“In southern Africa, the current landscape is marked by a shrinking civil space, as governments seek to exert greater control over civil society, thereby limiting their ability to operate independently and hold those in power accountable,” the report read.
“Governments are employing various tactics to intimidate activists, journalists and human rights organisations. This has resulted in a deterioration of the operating environment for civil society organisations, with restrictions on citizen participation and freedoms of association and assembly, arbitrary arrests, enforced disappearances, torture, and threats of closure and deregistration of non-governmental organisations.
“Examples of such governments include Zimbabwe, Zambia and Malawi, where civil society organisations face cumbersome registration processes and foreign funding regulations that silence any criticism of the State and State apparatus.
“This trend is due, in part, to governments’ focus on national security and economic development, which has led them to view civil society organisations as foreign agents that pose a threat to national interests. Zimbabwe’s legislature passed the ominous Private Voluntary Organisations Amendment Bill in December 2022 which, upon review, would have the effect of silencing civil society, freedom of association and ultimately freedom of expression,” the Misa report read.
The Bill is currently undergoing its final stretch of clerical cleaning and formatting at the Attorney-General’s Office before going to President Emmerson Mnangagwa, who is on record pledging his commitment to signing it into law.
“This is further worsened by amendments to the Criminal Law (Codification and Reform) Act, which will sound the death knell for freedom of association and freedom of expression.

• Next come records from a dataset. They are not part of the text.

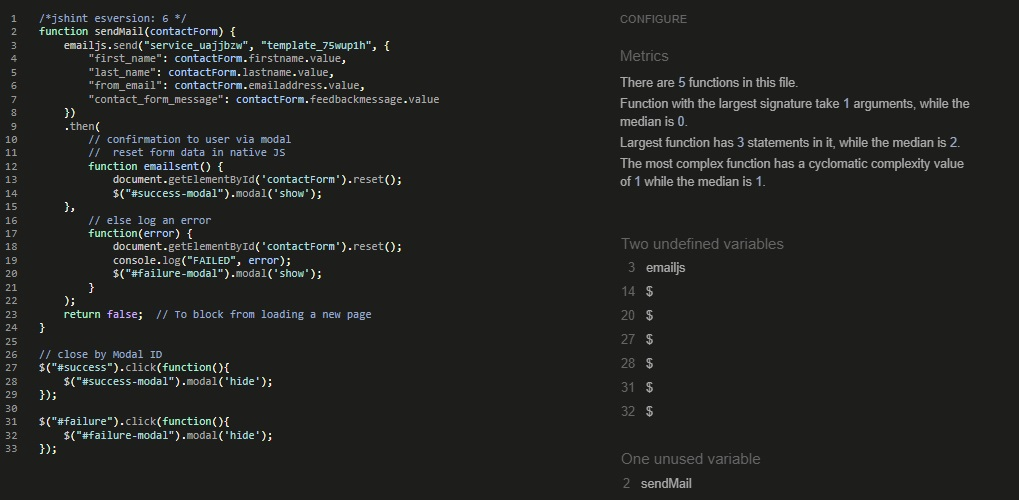
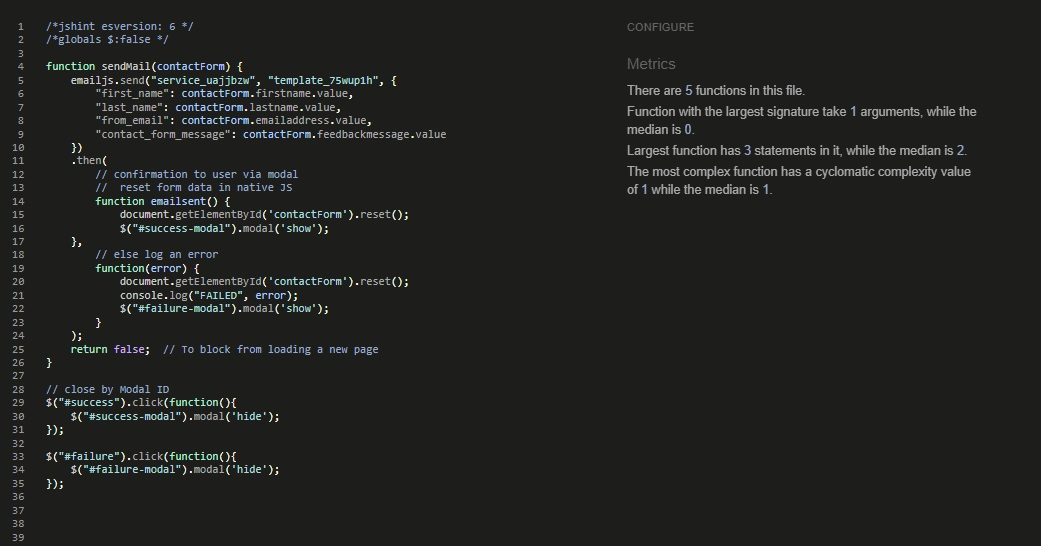
fix: alt decsription to quiz page, adjust headers and text align.

diff --git a/quiz.html b/quiz.html
@@ -81,13 +81,13 @@
                     <div class="quizmain">
                         <h2 id="question-time-counter" class="text-end">Time left:</h2>
                         <br>
-                        <h1>The Great</h1>
-                        <img class="img img-responsive" src="assets/images/autism-mod.png">
+                        <h2 class="text-left">The Great</h2>
+                        <img class="img img-responsive" alt="Autism logo" aria-label="the word Autism in multicolor" src="assets/images/autism-mod.png">
                         <h2>Quiz</h2>
                         <div class="myquiz">
-                            <h2 id="question-number" class="center-content">question number placeholder text</h2>
+                            <h2 id="question-number" class="text-center">question number placeholder text</h2>
                             <br>
-                            <h3 id="question" class="center-content">question placeholder text</h3>
+                            <h3 id="question" class="text-center">question placeholder text</h3>
                             <div id="answer-btns">
                                 <button class="quizBtn">placeholder answer 1</button>
                                 <button class="quizBtn">placeholder answer 2</button>

diff --git a/assets/js/email.js b/assets/js/email.js
@@ -1,4 +1,6 @@
 /*jshint esversion: 6 */
+/*globals $:false */
+
 function sendMail(contactForm) {
     emailjs.send("service_uajjbzw", "template_75wup1h", {
         "first_name": contactForm.firstname.value,

diff --git a/assets/js/scripts.js b/assets/js/scripts.js
@@ -1,4 +1,5 @@
 /* jshint esversion: 6 */
+/*globals $:false */
 
 // Toggle panel based on button click based on div ID
 $(document).ready(function(){

diff --git a/assets/css/style.css b/assets/css/style.css
@@ -274,6 +274,10 @@ li {
     text-align: right;
 }
 
+.text-left {
+    text-align: left !important;
+}
+
 .myquiz {
     padding: 20px 0;
 }

diff --git a/README.md b/README.md
@@ -293,12 +293,17 @@ This is my website
 ### Quiz Page
 * Quiz
     * A selection of 12 multiple choice questions selected at random from a bank of 100 questions.
-    * Each question is presented one at a time and with a 20 second timer. 20 seconds is sufficient to give thinking time whilst also moving the session along.
-    * A total score is calculated and presented back to the user. I decided not to give an enhanced score for a quick answer as speed is not the issue. The importance of teh questions is to test and impart knowledge. 
+    * Each question is presented one at a time and with a 30 second timer. 30 seconds is sufficient to give thinking time whilst also moving the session along. at 10 seconds, the timer turns red.
+    * If the time runs out, the correct answer is displayed but no poimts awarded.
+    * A total score is calculated and presented back to the user, together with a score comment. I decided not to give an enhanced score for a quick answer as speed is not the issue. The importance of the questions is to test and impart knowledge. 
     * 
     <br>    
     <details><summary>Quiz Page</summary>
-    <img src="docs/readme_images/quiz-image.jpg">
+    <img src="docs/readme_images/quiz_page.jpg">
+    </details>
+    <br>    
+    <details><summary>Quiz Page Details</summary>
+    <img src="docs/readme_images/quiz_details_page.jpg">
     </details>
 
 ### Contact Page
@@ -438,7 +443,7 @@ The third party nanogallery.css was also checked as I had made some changes.
 
 -   Main js file.
     <details><summary>scripts.js</summary>
-    <img src="docs/testing/ws-js-check.jpg">
+    <img src="docs/testing/jshint-scripts-js.jpg">
     </details>
     <br> 
 -   Contains email specific js functionality.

“In other parts of the region, such as Namibia and South Africa, there has been a recent trend of justifying laws on NGO registration or other regulations under the pretext of combating money-laundering and terrorist financing. While these concerns may have merit, they can also be exaggerated to justify excessive government control over NGOs, intentionally or unintentionally.”
The report added that: “Southern Africa is grappling with a complex political, economic, and social crisis that threatens the exercise of freedom of expression, media freedom, access to information and associated rights.

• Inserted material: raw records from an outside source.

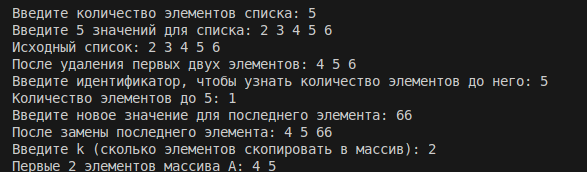
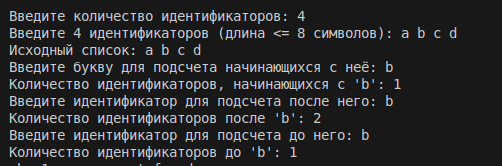
Исправил 1

diff --git a/lab1/main.cpp b/lab1/main.cpp
@@ -1,13 +1,14 @@
 #include <iostream>
+#include <string>
 #ifdef _WIN32
 #include <windows.h>
 #endif
 
 struct Node
 {
-    int id;
+    std::string id;
     Node *next;
-    Node(int val) : id(val), next(nullptr) {}
+    Node(const std::string &val) : id(val), next(nullptr) {}
 };
 
 Node *createListFromInput(int n)
@@ -15,8 +16,8 @@ Node *createListFromInput(int n)
     if (n <= 0)
         return nullptr;
 
-    std::cout << "Введите " << n << " значений для списка: ";
-    int val;
+    std::cout << "Введите " << n << " идентификаторов (длина <= 8 символов): ";
+    std::string val;
     std::cin >> val;
 
     Node *head = new Node(val);
@@ -31,38 +32,34 @@ Node *createListFromInput(int n)
     return head;
 }
 
-Node *removeFirstTwo(Node *head)
-{
-    for (int i = 0; i < 2 && head != nullptr; i++)
-    {
-        Node *temp = head;
-        head = head->next;
-        delete temp;
-    }
-    return head;
-}
-
-void replaceLast(Node *head, int newId)
-{
-    if (!head)
-        return;
-    while (head->next)
-        head = head->next;
-    head->id = newId;
-}
-
-int countElements(Node *head)
+int countStartingWith(Node *head, char letter)
 {
     int count = 0;
     while (head)
     {
-        count++;
+        if (!head->id.empty() && head->id[0] == letter)
+            count++;
         head = head->next;
     }
     return count;
 }
 
-int countBefore(Node *head, int target)
+int countAfter(Node *head, const std::string &target)
+{
+    int count = 0;
+    bool found = false;
+    while (head)
+    {
+        if (found)
+            count++;
+        if (head->id == target)
+            found = true;
+        head = head->next;
+    }
+    return found ? count : -1;
+}
+
+int countBefore(Node *head, const std::string &target)
 {
     int count = 0;
     while (head)
@@ -73,14 +70,6 @@ int countBefore(Node *head, int target)
         head = head->next;
     }
     return -1;
-}
-void copyFirstK(Node *head, int *A, int k)
-{
-    for (int i = 0; i < k && head; i++)
-    {
-        A[i] = head->id;
-        head = head->next;
-    }
 }
 
 void printList(Node *head)
@@ -110,57 +99,42 @@ int main()
     SetConsoleOutputCP(1251);
 #endif
 
-    // 1. Создание списка
     int n;
-    std::cout << "Введите количество элементов списка: ";
+    std::cout << "Введите количество идентификаторов: ";
     std::cin >> n;
     Node *head = createListFromInput(n);
 
     std::cout << "Исходный список: ";
     printList(head);
 
-    // 2. Удаление первых двух элементов
-    head = removeFirstTwo(head);
-    std::cout << "После удаления первых двух элементов: ";
-    printList(head);
+    // 3а: Количество идентификаторов, начинающихся с заданной буквы
+    char letter;
+    std::cout << "Введите букву для подсчета начинающихся с неё: ";
+    std::cin >> letter;
+    int countA = countStartingWith(head, letter);
+    std::cout << "Количество идентификаторов, начинающихся с '" << letter << "': " << countA << std::endl;
 
-    // 3 Количество элементов до заданного идентификатора
-    int target;
-    std::cout << "Введите идентификатор, чтобы узнать количество элементов до него: ";
-    std::cin >> target;
-    int before = countBefore(head, target);
-    if (before == -1)
-        std::cout << "Элемент не найден в списке." << std::endl;
+    // 3б: Количество идентификаторов, следующих после заданного
+    std::string targetAfter;
+    std::cout << "Введите идентификатор для подсчета после него: ";
+    std::cin >> targetAfter;
+    int countB = countAfter(head, targetAfter);
+    if (countB == -1)
+        std::cout << "Идентификатор '" << targetAfter << "' не найден в списке." << std::endl;
     else
-        std::cout << "Количество элементов до " << target << ": " << before << std::endl;
+        std::cout << "Количество идентификаторов после '" << targetAfter << "': " << countB << std::endl;
 
-    // 4. Замена последнего элемента
-    int newId;
-    std::cout << "Введите новое значение для последнего элемента: ";
-    std::cin >> newId;
-    replaceLast(head, newId);
-    std::cout << "После замены последнего элемента: ";
-    printList(head);
-
-    // 5. Копирование первых k элементов в массив
-    int k;
-    std::cout << "Введите k (сколько элементов скопировать в массив): ";
-    std::cin >> k;
-    int A[100];
-    int total = countElements(head);
-    if (total >= k)
-    {
-        copyFirstK(head, A, k);
-        std::cout << "Первые " << k << " элементов массива A: ";
-        for (int i = 0; i < k; i++)
-            std::cout << A[i] << " ";
-        std::cout << std::endl;
-    }
+    // 3в: Количество идентификаторов, следующих до заданного
+    std::string targetBefore;
+    std::cout << "Введите идентификатор для подсчета до него: ";
+    std::cin >> targetBefore;
+    int countC = countBefore(head, targetBefore);
+    if (countC == -1)
+        std::cout << "Идентификатор '" << targetBefore << "' не найден в списке." << std::endl;
     else
-    {
-        std::cout << "Список содержит меньше чем " << k << " элементов." << std::endl;
-    }
+        std::cout << "Количество идентификаторов до '" << targetBefore << "': " << countC << std::endl;
 
     deleteList(head);
+    system("pause");
     return 0;
 }

diff --git a/lab2/main.cpp b/lab2/main.cpp
@@ -1,0 +1,46 @@
+#include <iostream>
+#include <string>
+#include <stack>
+#ifdef _WIN32
+#include <windows.h>
+#endif
+
+using namespace std;
+int main()
+{
+#ifdef _WIN32
+    SetConsoleCP(1251);
+    SetConsoleOutputCP(1251);
+#endif
+    string expr;
+    cout << "Введите скобочное выражение (окончание пробел): ";
+    getline(cin, expr);
+
+    stack<int> stk;
+    for (int i = 0; i < expr.length(); ++i)
+    {
+        if (expr[i] == '(')
+        {
+            stk.push(i + 1);
+        }
+        else if (expr[i] == ')')
+        {
+            if (stk.empty())
+            {
+                cout << "Ошибка: лишняя закрывающая скобка на " << (i + 1) << endl;
+                return 1;
+            }
+            int open = stk.top();
+            stk.pop();
+            cout << open << " " << (i + 1) << endl;
+        }
+    }
+
+    if (!stk.empty())
+    {
+        cout << "Ошибка: лишняя открывающая скобка" << endl;
+    }
+
+    system("pause");
+    return 0;
+}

“This crisis is characterised by numerous interrelated factors, including corruption, political repression, economic instability, and social inequality.
“We are witnessing an intensifying of crackdown on journalists, human rights activists, leaders of social movements, political activists, and trade unionists who have exposed gross human rights violations, authoritarian tendencies, corruption, lack of service delivery, and social justice.”